WHAT THE EXERCISE ASKS »
Output a faithful copy of the entries, every picture removed.

Top of GIVEN RECORDS

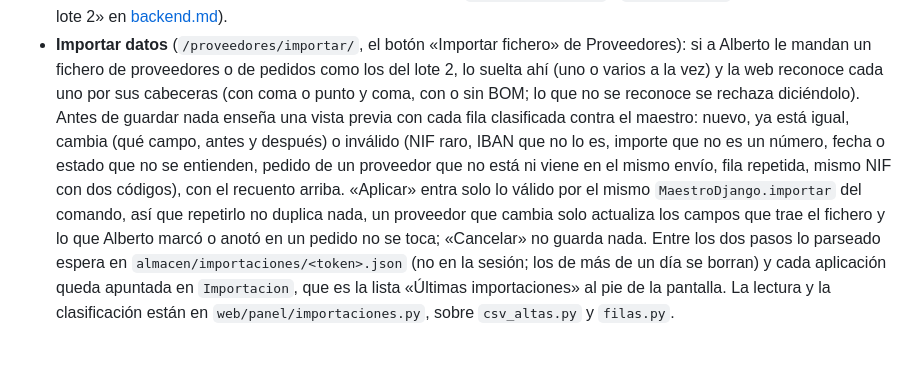
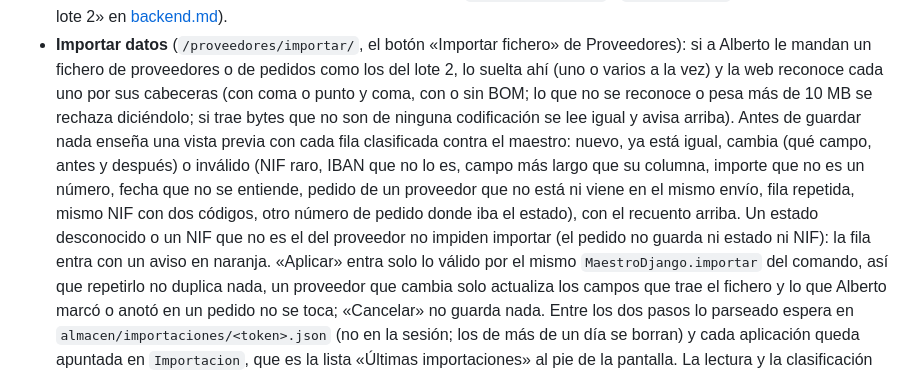
Before and after one commit to antoniorjmnz/upistas, a Markdown page: docs/web.md, the part around the change. Rendered like a GitHub page; blank space fills up the shorter version.

Commit message:
docs(docs): Importar datos: tope de 10 MB, bytes ilegibles, largos y filas con aviso (#44)

```diff
--- a/docs/web.md
+++ b/docs/web.md
@@ -62,11 +62,14 @@ Arriba en la barra lateral, las de Alberto:
 - **Importar datos** (`/proveedores/importar/`, el botón «Importar fichero» de Proveedores): si a Alberto le
   mandan un fichero de proveedores o de pedidos como los del lote 2, lo suelta ahí (uno o varios a la vez)
   y la web reconoce cada uno por sus cabeceras (con coma o punto y coma, con o sin BOM; lo que no se
-  reconoce se rechaza diciéndolo). Antes de guardar nada enseña una vista previa con cada fila clasificada
+  reconoce o pesa más de 10 MB se rechaza diciéndolo; si trae bytes que no son de ninguna codificación se
+  lee igual y avisa arriba). Antes de guardar nada enseña una vista previa con cada fila clasificada
   contra el maestro: nuevo, ya está igual, cambia (qué campo, antes y después) o inválido (NIF raro,
-  IBAN que no lo es, importe que no es un número, fecha o estado que no se entienden, pedido de un
-  proveedor que no está ni viene en el mismo envío, fila repetida, mismo NIF con dos códigos), con el
-  recuento arriba. «Aplicar» entra solo lo válido por el mismo `MaestroDjango.importar` del comando, así
+  IBAN que no lo es, campo más largo que su columna, importe que no es un número, fecha que no se
+  entiende, pedido de un proveedor que no está ni viene en el mismo envío, fila repetida, mismo NIF con
+  dos códigos, otro número de pedido donde iba el estado), con el recuento arriba. Un estado desconocido
+  o un NIF que no es el del proveedor no impiden importar (el pedido no guarda ni estado ni NIF): la fila
+  entra con un aviso en naranja. «Aplicar» entra solo lo válido por el mismo `MaestroDjango.importar` del comando, así
   que repetirlo no duplica nada, un proveedor que cambia solo actualiza los campos que trae el fichero y
   lo que Alberto marcó o anotó en un pedido no se toca; «Cancelar» no guarda nada. Entre los dos pasos lo
   parseado espera en `almacen/importaciones/<token>.json` (no en la sesión; los de más de un día se
```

Bottom of GIVEN RECORDS

ANSWER TO THIS TASK »
Before and after one commit to antoniorjmnz/upistas, a Markdown page: docs/web.md, the part around the change. Rendered like a GitHub page; blank space fills up the shorter version.

Commit message:
docs(docs): Importar datos: tope de 10 MB, bytes ilegibles, largos y filas con aviso (#44)

```diff
--- a/docs/web.md
+++ b/docs/web.md
@@ -62,11 +62,14 @@ Arriba en la barra lateral, las de Alberto:
 - **Importar datos** (`/proveedores/importar/`, el botón «Importar fichero» de Proveedores): si a Alberto le
   mandan un fichero de proveedores o de pedidos como los del lote 2, lo suelta ahí (uno o varios a la vez)
   y la web reconoce cada uno por sus cabeceras (con coma o punto y coma, con o sin BOM; lo que no se
-  reconoce se rechaza diciéndolo). Antes de guardar nada enseña una vista previa con cada fila clasificada
+  reconoce o pesa más de 10 MB se rechaza diciéndolo; si trae bytes que no son de ninguna codificación se
+  lee igual y avisa arriba). Antes de guardar nada enseña una vista previa con cada fila clasificada
   contra el maestro: nuevo, ya está igual, cambia (qué campo, antes y después) o inválido (NIF raro,
-  IBAN que no lo es, importe que no es un número, fecha o estado que no se entienden, pedido de un
-  proveedor que no está ni viene en el mismo envío, fila repetida, mismo NIF con dos códigos), con el
-  recuento arriba. «Aplicar» entra solo lo válido por el mismo `MaestroDjango.importar` del comando, así
+  IBAN que no lo es, campo más largo que su columna, importe que no es un número, fecha que no se
+  entiende, pedido de un proveedor que no está ni viene en el mismo envío, fila repetida, mismo NIF con
+  dos códigos, otro número de pedido donde iba el estado), con el recuento arriba. Un estado desconocido
+  o un NIF que no es el del proveedor no impiden importar (el pedido no guarda ni estado ni NIF): la fila
+  entra con un aviso en naranja. «Aplicar» entra solo lo válido por el mismo `MaestroDjango.importar` del comando, así
   que repetirlo no duplica nada, un proveedor que cambia solo actualiza los campos que trae el fichero y
   lo que Alberto marcó o anotó en un pedido no se toca; «Cancelar» no guarda nada. Entre los dos pasos lo
   parseado espera en `almacen/importaciones/<token>.json` (no en la sesión; los de más de un día se
```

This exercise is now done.